**WHAT TO DO**
The answer must consist of every line from the data that holds the string "checks".

**SOURCE DATA**
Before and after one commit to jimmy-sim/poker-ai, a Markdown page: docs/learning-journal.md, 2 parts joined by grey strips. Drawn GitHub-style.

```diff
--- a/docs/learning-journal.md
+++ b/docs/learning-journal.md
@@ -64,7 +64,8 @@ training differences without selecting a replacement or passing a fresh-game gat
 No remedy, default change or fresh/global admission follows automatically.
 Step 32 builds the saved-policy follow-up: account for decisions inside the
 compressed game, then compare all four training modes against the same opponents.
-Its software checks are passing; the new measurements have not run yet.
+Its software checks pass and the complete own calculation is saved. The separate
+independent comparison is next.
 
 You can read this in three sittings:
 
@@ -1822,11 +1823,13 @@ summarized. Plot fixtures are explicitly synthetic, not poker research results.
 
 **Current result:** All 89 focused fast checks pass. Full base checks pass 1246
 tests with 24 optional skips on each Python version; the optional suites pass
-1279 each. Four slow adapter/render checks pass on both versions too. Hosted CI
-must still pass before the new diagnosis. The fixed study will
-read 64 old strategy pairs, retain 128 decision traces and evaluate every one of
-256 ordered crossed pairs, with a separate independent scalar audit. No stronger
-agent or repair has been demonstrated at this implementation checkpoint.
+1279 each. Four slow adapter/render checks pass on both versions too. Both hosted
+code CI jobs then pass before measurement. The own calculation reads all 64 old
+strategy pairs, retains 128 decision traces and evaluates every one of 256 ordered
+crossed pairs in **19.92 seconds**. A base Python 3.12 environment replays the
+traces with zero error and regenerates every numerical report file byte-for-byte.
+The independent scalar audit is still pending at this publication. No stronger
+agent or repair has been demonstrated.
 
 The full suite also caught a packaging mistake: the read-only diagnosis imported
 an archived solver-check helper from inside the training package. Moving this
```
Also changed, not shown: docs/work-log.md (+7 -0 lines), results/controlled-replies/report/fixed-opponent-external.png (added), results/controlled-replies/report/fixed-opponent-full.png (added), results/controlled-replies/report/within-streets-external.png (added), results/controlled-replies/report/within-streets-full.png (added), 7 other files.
* * *
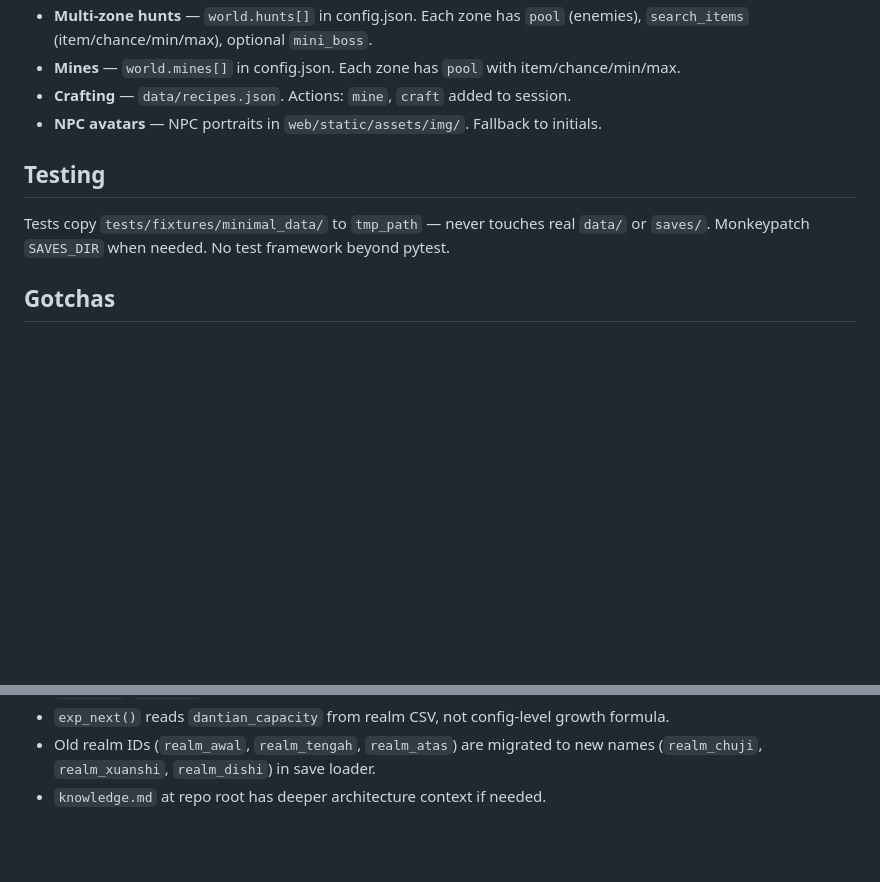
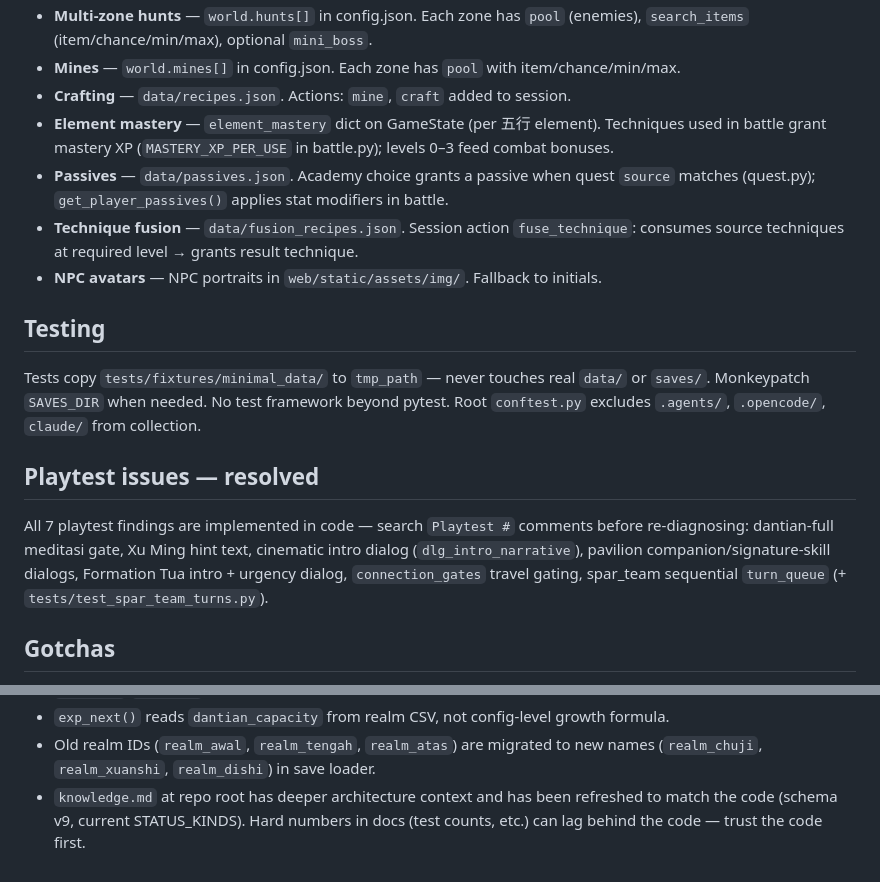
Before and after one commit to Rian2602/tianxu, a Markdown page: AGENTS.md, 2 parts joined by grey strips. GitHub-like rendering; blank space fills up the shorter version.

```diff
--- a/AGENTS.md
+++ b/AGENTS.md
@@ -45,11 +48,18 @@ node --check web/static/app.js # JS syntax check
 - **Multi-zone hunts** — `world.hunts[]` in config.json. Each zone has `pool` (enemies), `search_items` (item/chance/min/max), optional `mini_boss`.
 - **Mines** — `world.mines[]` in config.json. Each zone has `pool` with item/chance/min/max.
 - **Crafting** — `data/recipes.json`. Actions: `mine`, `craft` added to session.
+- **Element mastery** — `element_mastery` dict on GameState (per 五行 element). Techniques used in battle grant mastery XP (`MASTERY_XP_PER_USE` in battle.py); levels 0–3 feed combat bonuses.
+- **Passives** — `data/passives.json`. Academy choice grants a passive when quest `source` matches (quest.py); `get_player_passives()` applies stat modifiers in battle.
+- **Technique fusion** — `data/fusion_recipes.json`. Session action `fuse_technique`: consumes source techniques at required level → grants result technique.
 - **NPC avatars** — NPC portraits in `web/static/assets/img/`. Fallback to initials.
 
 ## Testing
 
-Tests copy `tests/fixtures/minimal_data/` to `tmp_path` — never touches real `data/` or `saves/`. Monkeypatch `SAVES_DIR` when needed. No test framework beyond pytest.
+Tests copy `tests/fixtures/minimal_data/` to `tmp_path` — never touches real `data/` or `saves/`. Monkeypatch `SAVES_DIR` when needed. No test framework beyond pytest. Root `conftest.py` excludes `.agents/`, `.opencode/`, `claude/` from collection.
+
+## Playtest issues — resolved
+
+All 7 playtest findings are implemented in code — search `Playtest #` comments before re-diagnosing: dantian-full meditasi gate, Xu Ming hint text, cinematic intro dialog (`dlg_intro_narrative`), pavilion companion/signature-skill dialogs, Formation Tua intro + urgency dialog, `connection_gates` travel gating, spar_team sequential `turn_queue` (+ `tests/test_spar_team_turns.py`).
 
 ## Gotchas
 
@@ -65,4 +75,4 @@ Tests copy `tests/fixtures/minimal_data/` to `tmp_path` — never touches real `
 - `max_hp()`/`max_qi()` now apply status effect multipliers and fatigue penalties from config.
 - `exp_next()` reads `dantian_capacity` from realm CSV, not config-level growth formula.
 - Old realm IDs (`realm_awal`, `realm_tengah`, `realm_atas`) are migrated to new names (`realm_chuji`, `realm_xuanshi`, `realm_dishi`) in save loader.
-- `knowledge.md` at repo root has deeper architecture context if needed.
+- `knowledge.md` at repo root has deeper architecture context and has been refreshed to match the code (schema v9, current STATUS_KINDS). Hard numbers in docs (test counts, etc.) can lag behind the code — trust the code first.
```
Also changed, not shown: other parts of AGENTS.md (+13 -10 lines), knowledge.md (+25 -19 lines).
--
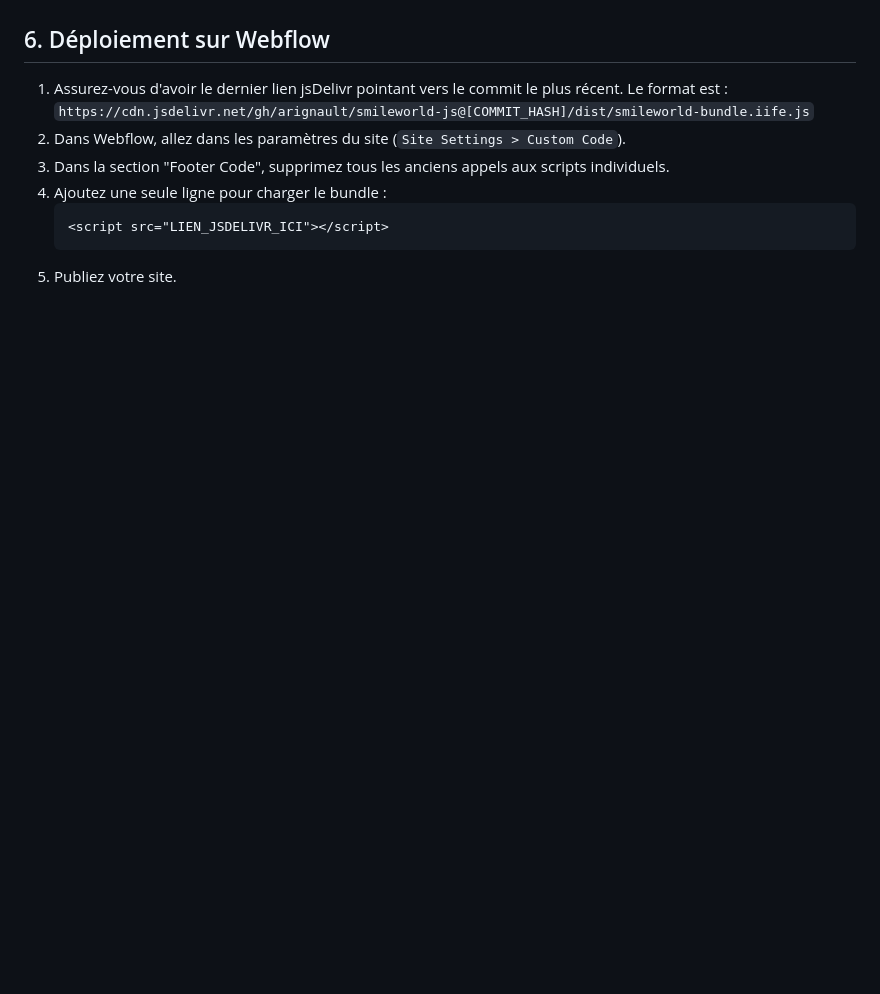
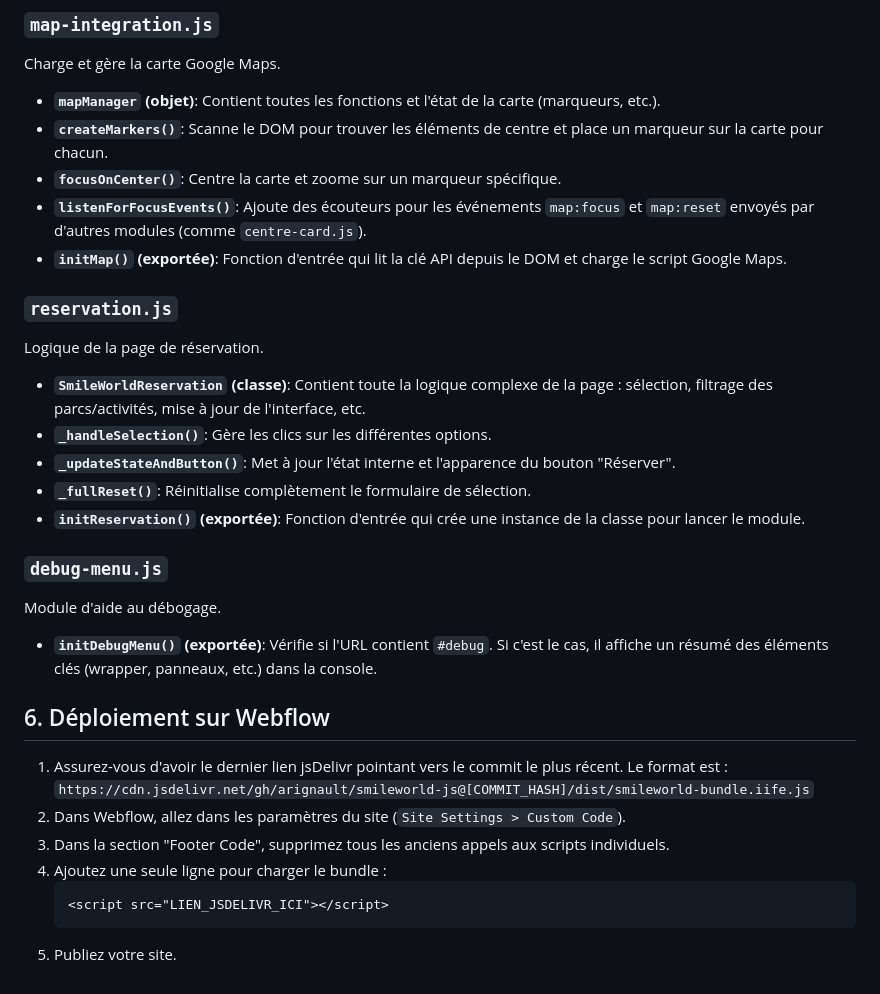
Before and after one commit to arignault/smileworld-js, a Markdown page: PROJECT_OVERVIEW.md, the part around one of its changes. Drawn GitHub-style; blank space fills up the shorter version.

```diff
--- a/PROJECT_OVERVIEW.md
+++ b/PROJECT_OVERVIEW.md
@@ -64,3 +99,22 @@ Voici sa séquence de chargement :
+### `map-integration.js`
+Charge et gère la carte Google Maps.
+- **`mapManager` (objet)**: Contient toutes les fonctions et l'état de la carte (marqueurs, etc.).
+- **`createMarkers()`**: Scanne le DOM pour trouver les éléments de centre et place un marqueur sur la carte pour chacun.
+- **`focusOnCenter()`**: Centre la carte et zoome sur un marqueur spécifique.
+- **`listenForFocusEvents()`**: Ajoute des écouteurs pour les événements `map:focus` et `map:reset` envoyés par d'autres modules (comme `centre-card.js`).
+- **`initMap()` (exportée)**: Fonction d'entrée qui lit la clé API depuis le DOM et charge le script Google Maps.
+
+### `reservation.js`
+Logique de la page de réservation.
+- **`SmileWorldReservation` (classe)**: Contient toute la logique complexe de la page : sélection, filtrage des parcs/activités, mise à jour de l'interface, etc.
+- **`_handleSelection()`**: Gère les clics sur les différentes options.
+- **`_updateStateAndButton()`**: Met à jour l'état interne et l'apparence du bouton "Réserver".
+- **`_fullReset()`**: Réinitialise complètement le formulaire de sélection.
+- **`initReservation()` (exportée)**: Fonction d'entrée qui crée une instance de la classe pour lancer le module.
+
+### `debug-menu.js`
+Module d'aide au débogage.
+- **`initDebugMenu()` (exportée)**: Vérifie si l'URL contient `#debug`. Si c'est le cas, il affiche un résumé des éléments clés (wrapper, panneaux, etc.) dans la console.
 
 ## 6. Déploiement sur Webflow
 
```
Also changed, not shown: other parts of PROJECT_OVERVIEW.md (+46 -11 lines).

**ANSWER BOX**
-Its software checks are passing; the new measurements have not run yet.
+Its software checks pass and the complete own calculation is saved. The separate
 **Current result:** All 89 focused fast checks pass. Full base checks pass 1246
-1279 each. Four slow adapter/render checks pass on both versions too. Hosted CI
+1279 each. Four slow adapter/render checks pass on both versions too. Both hosted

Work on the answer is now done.